The United Nations (UN) is seeking to raise awareness concerning the sexual abuse of seniors, which is a reality not often talked about, but nevertheless occurs.
In line with World Elder Abuse Awareness Day, which is celebrated on June 15, Rosa Kornfeld-Matte, an Independent Expert on the enjoyment of all human rights by older persons, is urging everyone in a statement released on Thursday, June 13, to be more attentive concerning this issue, as well as to report suspected cases of sexual abuse concerning the elderly.
Ms Kornfeld-Matte says that sexual abuse of the elderly often goes unnoticed, and therefore unreported, despite the presence of clear warning signs.
Furthermore, she said, in a world which contains many aging societies, it is highly likely that the incidence of sexual abuse among seniors will only grow “dramatically.”
But, should these cases go unreported, Ms Kornfeld-Matte says, “Without enough data, statistics, and studies, we will not have even an estimate of the dimensions involved.”
One problem, the expert wrote, is that
“sexual abuse and rape of older persons is still a taboo.”
In her statement, Ms Kornfeld-Matte highlighted the myth that strangers are the main culprits in the sexual abuse of the elderly, whereas the fact is that most of the time, “family members, relatives or other confidants typically in caring positions” are the ones who perpetrate these crimes. But this only adds to the sensitivity around the issue.

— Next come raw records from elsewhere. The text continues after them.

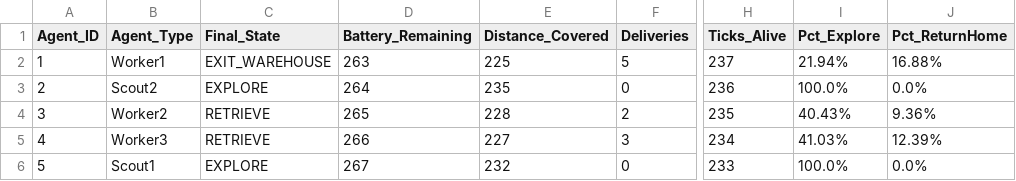
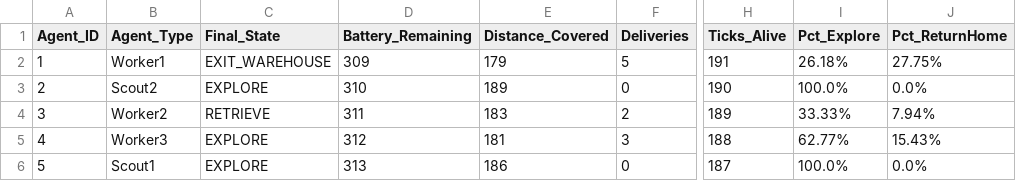
Before and after one commit to Massyiwnl/s_i_project, a CSV file: outputs/logs/run_A_seed37_agents.csv, drawn as a sheet; only a part is shown, gaps mark what is left out; the diff names each change by its address in the sheet, - before the commit and + after, or states it on an @@ line.

```diff
--- a/outputs/logs/run_A_seed37_agents.csv
+++ b/outputs/logs/run_A_seed37_agents.csv
-D2 (Battery_Remaining): 263
+D2 (Battery_Remaining): 309
-E2 (Distance_Covered): 225
+E2 (Distance_Covered): 179
-H2 (Ticks_Alive): 237
+H2 (Ticks_Alive): 191
-I2 (Pct_Explore): 21.94%
+I2 (Pct_Explore): 26.18%
-J2 (Pct_ReturnHome): 16.88%
+J2 (Pct_ReturnHome): 27.75%
-D3 (Battery_Remaining): 264
+D3 (Battery_Remaining): 310
-E3 (Distance_Covered): 235
+E3 (Distance_Covered): 189
-H3 (Ticks_Alive): 236
+H3 (Ticks_Alive): 190
-D4 (Battery_Remaining): 265
+D4 (Battery_Remaining): 311
-E4 (Distance_Covered): 228
+E4 (Distance_Covered): 183
-H4 (Ticks_Alive): 235
+H4 (Ticks_Alive): 189
-I4 (Pct_Explore): 40.43%
+I4 (Pct_Explore): 33.33%
-J4 (Pct_ReturnHome): 9.36%
+J4 (Pct_ReturnHome): 7.94%
-C5 (Final_State): RETRIEVE
+C5 (Final_State): EXPLORE
-D5 (Battery_Remaining): 266
+D5 (Battery_Remaining): 312
-E5 (Distance_Covered): 227
+E5 (Distance_Covered): 181
-H5 (Ticks_Alive): 234
+H5 (Ticks_Alive): 188
-I5 (Pct_Explore): 41.03%
+I5 (Pct_Explore): 62.77%
-J5 (Pct_ReturnHome): 12.39%
+J5 (Pct_ReturnHome): 15.43%
-D6 (Battery_Remaining): 267
+D6 (Battery_Remaining): 313
-E6 (Distance_Covered): 232
+E6 (Distance_Covered): 186
-H6 (Ticks_Alive): 233
+H6 (Ticks_Alive): 187
```
Also changed, not shown: outputs/logs/experiments_summary.csv, 2 other files.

Furthermore, “this myth is sustained by a societal attitude that does not accept the concept of sexuality in older age, and therefore the idea that an older woman can be targeted because she is a woman.”
She also explained other barriers to reporting sexual abuse in the elderly:“Negative stereotypes, such as that older persons aren’t sexual beings, their greater dependency on others, potential divided loyalty to staff members or residents, are unique barriers to reporting, detecting and preventing sexual assault in nursing homes. Despite severe health consequences, efforts to prevent and address abuse remain inadequate.”
Additionally, misplaced compassion or shame can also get in the way.
“Another challenge of sexual abuse of older persons is that the opportunity to protect forensic and other criminal evidence can be lost by mistaken compassion or shame of others who desire to make the older person comfortable instead of calling the police.”
Ms Kornfeld-Matte then discussed how to detect signs of sexual abuse among the elderly.
“Very often, the behavior of an older person, even if they have confusion, will tell you that something is wrong. Even with dementia, people can often make their feelings known if you take the time to listen, observe and take notice. A precondition for an increased abuse reporting and detection is that we all are aware and alerted that sexual abuse of older persons is conceivable.”
To end her statement, she repeated how important it is to be aware of the issue and to pay attention to the possible signs of it.
“Finally, let me reiterate that awareness and attentiveness are critical. Not only relatives and confidants but also staff in hospitals and care facilities must be aware of the existence of sexual assault and that it is their duty as care providers to report alleged or suspected sexual assault in a timely manner. More education, training as well as data and research is needed to address the knowledge gaps around incidence, levels of reporting, nature of investigations, responses required to better assist the victim, and the interventions needed to prevent sexual assault.”
In Singapore, there have been more abuse cases reported for both the elderly and children in the last five years, according to a speech in Parliament last February from Senior Parliamentary Secretary for the Ministry of Social and Family Development (MSF) Muhammad Faishal Ibrahim.
Dr Faishal said that MSF has investigated 78 cases annually involving elders above the age of 65 since it set up its Adult Protective Service in 2015. For children, 600 abuse cases have been investigated in the past five years.
He told Parliament that endeavours to increase awareness have been helpful in getting more people to report on these cases.
“Because of our efforts to increase awareness and sharpen tools with regards to those who are involved in (helping with) this area, people are able to identify cases easily and bring forward anything they find not right,” Dr Faishal added. -/TISG